Today I want to talk about a few things I’ve noticed that are trends around here and how we as a Family can change them, make no mistake we are a Family and we are all on this together.
First I want to start by saying the Army/Navy/USMC/USAF have their own languages. I’ve served in joint positions alongside those guys so while I may understand it I am by no means an expert. The first thing you need to know about us is we have titles, and confusing those titles can potentially set some of our tightly wound compadres off. A person in the Army is a Soldier (notice the capital S to go along with the capital F above? Army regulations say we always capitalize both words), a person in the USMC is a Marine, a person in the USAF is an Airman/Airwoman, and a person in the Navy is a Sailor. Forgive me if this seems obvious but you would be surprised how often this gets confused.
Without devolving this post into a long list I’m just going to cover a few (Army) specific terms; hooah is the catchall if I don’t know what to say, if I’m acknowledging something or I’m giving a battle cry it’s what we are supposed to use. Hooah is a modern day derivative of HUA (pronounced the same, hoo-ah) during WW2 that meant “heard, understood, acknowledged” for me personally if you hear me use hooah it means I am beyond mad about something and am saying that rather than use something more colorful and to the point. “Mandatory fun or funishement” means an event that one is forced to go to that everyone knows will be lame but is a requirement. Funishement is my new favorite word to describe these. MOS is a job, “what is your MOS”= what is your job. There are a ton more; maybe one of these days I’ll start a running list.

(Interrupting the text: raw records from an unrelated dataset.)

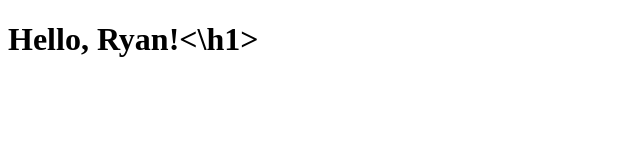
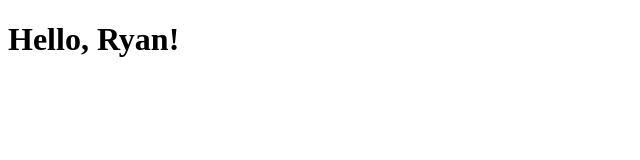
Before and after one commit to ryankert01/ryankert01.github.io, a plain HTML site: page index.html in a window 1280 px wide. Shown: the whole page, without its empty margins (0-640 px from the left). Drawn offline with Linux system fonts and the light colour scheme.

Commit message:
Update index.html

```diff
--- a/index.html
+++ b/index.html
@@ -8,7 +8,7 @@
     <link rel="stylesheet" href="./css/style.css">
 </head>
 <body>
-    <h1>Hello, Ryan!<\h1>
+    <h1>Hello, Ryan!</h1>
 
     <script src="./js/main.js"></script>
 </body>
```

The next two are very important to me personally–one for obvious reasons; the other maybe not so obvious. First is the use of “the big D” or anything else to describe a deployment. A deployment is a deployment. I know as parents we are scared to death for our kids; but you have to understand this is what they signed up for and as a parent you should have been preparing yourself for the inevitable day from the start. Call it a deployment, celebrate that your child is part of the 1% who cares enough to try to affect change. Calling it the big D shows that you are scared. This will create doubt in your child that maybe he should be scared too because in the run up to the deployment he isn’t. Instead he is feeling invincible: the Army has the best training and gear in the world. He has faith in it and so should you.
The second is something I’ve seen a few times in the MilitaryMama group and that is the phrase “boots in the house”. The first time I saw this I thought it meant your kid literally traveled with his boots to home. That makes sense for the Guard or Reserve, but (for Active) I’ve been in 12 years and never traveled with my boots. Then I thought you were talking about your new guy. Personally, I like it because you are celebrating your kid. To me the term is endearing (if not slightly degrading). As a new guy they will earn a nickname FNG, new guy, cherry, fuzzy and so on. One such term is boot; boot refers to a new guy as in “you are so boot I can still smell the new guy on you.” So when I hear “boot”, I think brand new guy who is so new he doesn’t know what to do.
About once every 20 times the phrase pops up on our page someone goes off about how it is disrespectful and what it “truly” means. This story goes the phrase originated in WW2 when a service member died. The War Department would send their boots to the family, giving the term boots in the house a horrible meaning. I went digging and couldn’t find anything to verify this at all. I can tell you for sure it is not done that way now; when a service member dies, boots and uniforms are burned and disposed of. I don’t know where the story started but let me squash it right now. It most certainly doesn’t mean that now. For me and for the BoD, we embrace the phrase and use it as we celebrate your kid.